_Exercise aim_
I'd like the entire listing output verbatim, apart from the pictures.
= = =
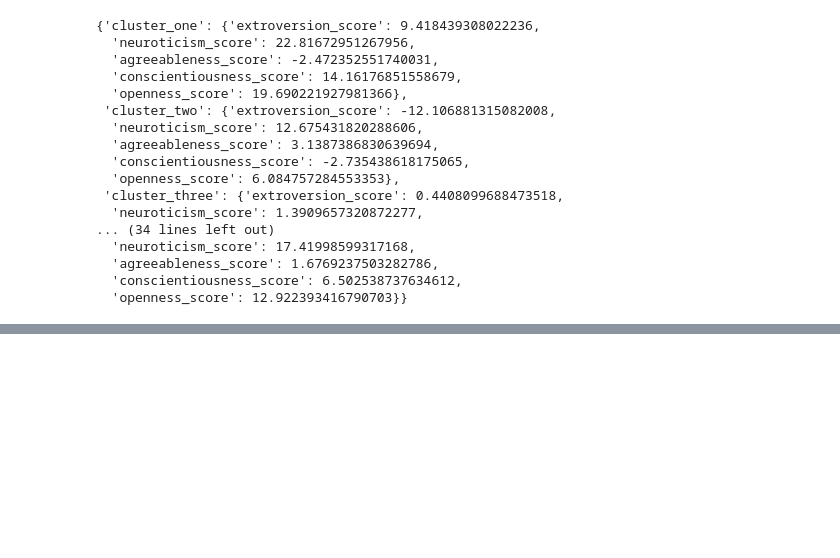
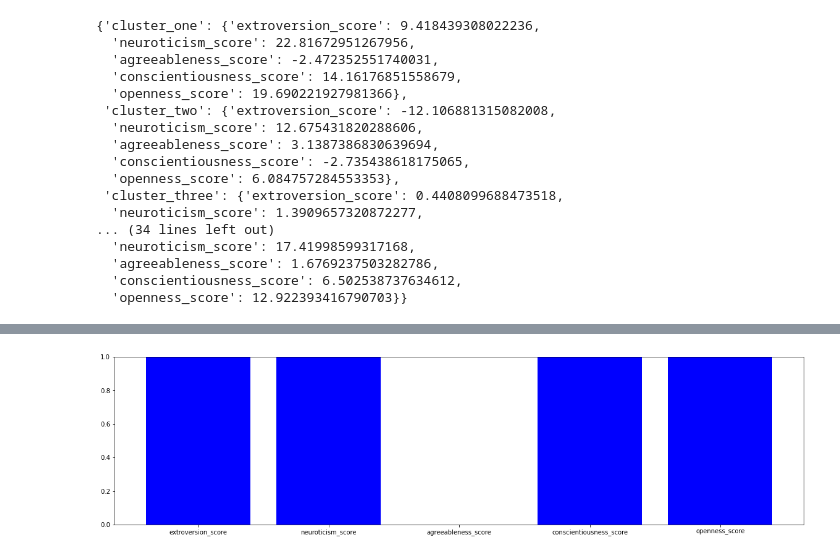
Before and after one commit to YasPHP/The-Five-Factor-Personality-Test, a Jupyter notebook: TBF Personality System.ipynb, the cells around one changed output, grey strips where cells are left out. Drawn from its saved outputs; the diff is of its cells as text; code cells hidden in the pictures; blank space fills up the shorter version.

Commit message:
normalized personalty type data + added pyplot for each

```diff
--- a/TBF Personality System.ipynb
+++ b/TBF Personality System.ipynb
@@ -554,0 +639,6 @@ all_personality_types_scores
+# %%
+total_extroversion_normalized = (total_extroversion-min(total_extroversion))/(max(total_extroversion)-min(total_extroversion))
+total_neuroticism_normalized = (total_neuroticism-min(total_neuroticism))/(max(total_neuroticism)-min(total_neuroticism))
+total_agreeableness_normalized = (total_agreeableness-min(total_agreeableness))/(max(total_agreeableness)-min(total_agreeableness))
+total_conscientiousness_normalized = (total_conscientiousness-min(total_conscientiousness))/(max(total_conscientiousness)-min(total_conscientiousness))
+total_openness_normalized = (total_openness-min(total_openness))/(max(total_openness)-min(total_openness))
@@ -554,0 +674,21 @@ all_personality_types_scores
+# %%
+normalized_total_types_scores = {}
+
+counter = 0
+
+# iterates through each personality cluster and adds personality type and normalized traits scores into a dictionary
+for personality_type, personality_trait in all_personality_types_scores.items():
+
+    normalized_personality_trait ={}
+
+    normalized_personality_trait['extroversion_score'] = total_extroversion_normalized[counter]
+    normalized_personality_trait['neuroticism_score'] = total_neuroticism_normalized[counter]
+    normalized_personality_trait['agreeableness_score'] = total_agreeableness_normalized[counter]
+    normalized_personality_trait['conscientiousness_score'] = total_conscientiousness_normalized[counter]
+    normalized_personality_trait['openness_score'] = total_openness_normalized[counter]
+
+    # pairs each personality type to its normalized personality traits to a total dict
+    normalized_total_types_scores[personality_type] = normalized_personality_trait
+
+    # counter incrementer in loop
+    counter+=1
@@ -554,0 +805,8 @@ all_personality_types_scores
+# %%
+# 1st personality type
+plt.figure(figsize=(20,5))
+plt.ylim(0, 1)
+plt.bar(list(normalized_total_types_scores['cluster_one'].keys()), normalized_total_types_scores['cluster_one'].values(), color='b')
+plt.show()
+# %% [output]
+[figure, added]
```
Also changed, not shown: parts of 40 cells of this notebook.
= = =
_Problem solution_
Before and after one commit to YasPHP/The-Five-Factor-Personality-Test, a Jupyter notebook: TBF Personality System.ipynb, the cells around one changed output, grey strips where cells are left out. Drawn from its saved outputs; the diff is of its cells as text; code cells hidden in the pictures; blank space fills up the shorter version.

Commit message:
normalized personalty type data + added pyplot for each

```diff
--- a/TBF Personality System.ipynb
+++ b/TBF Personality System.ipynb
@@ -554,0 +639,6 @@ all_personality_types_scores
+# %%
+total_extroversion_normalized = (total_extroversion-min(total_extroversion))/(max(total_extroversion)-min(total_extroversion))
+total_neuroticism_normalized = (total_neuroticism-min(total_neuroticism))/(max(total_neuroticism)-min(total_neuroticism))
+total_agreeableness_normalized = (total_agreeableness-min(total_agreeableness))/(max(total_agreeableness)-min(total_agreeableness))
+total_conscientiousness_normalized = (total_conscientiousness-min(total_conscientiousness))/(max(total_conscientiousness)-min(total_conscientiousness))
+total_openness_normalized = (total_openness-min(total_openness))/(max(total_openness)-min(total_openness))
@@ -554,0 +674,21 @@ all_personality_types_scores
+# %%
+normalized_total_types_scores = {}
+
+counter = 0
+
+# iterates through each personality cluster and adds personality type and normalized traits scores into a dictionary
+for personality_type, personality_trait in all_personality_types_scores.items():
+
+    normalized_personality_trait ={}
+
+    normalized_personality_trait['extroversion_score'] = total_extroversion_normalized[counter]
+    normalized_personality_trait['neuroticism_score'] = total_neuroticism_normalized[counter]
+    normalized_personality_trait['agreeableness_score'] = total_agreeableness_normalized[counter]
+    normalized_personality_trait['conscientiousness_score'] = total_conscientiousness_normalized[counter]
+    normalized_personality_trait['openness_score'] = total_openness_normalized[counter]
+
+    # pairs each personality type to its normalized personality traits to a total dict
+    normalized_total_types_scores[personality_type] = normalized_personality_trait
+
+    # counter incrementer in loop
+    counter+=1
@@ -554,0 +805,8 @@ all_personality_types_scores
+# %%
+# 1st personality type
+plt.figure(figsize=(20,5))
+plt.ylim(0, 1)
+plt.bar(list(normalized_total_types_scores['cluster_one'].keys()), normalized_total_types_scores['cluster_one'].values(), color='b')
+plt.show()
+# %% [output]
+[figure, added]
```
Also changed, not shown: parts of 40 cells of this notebook.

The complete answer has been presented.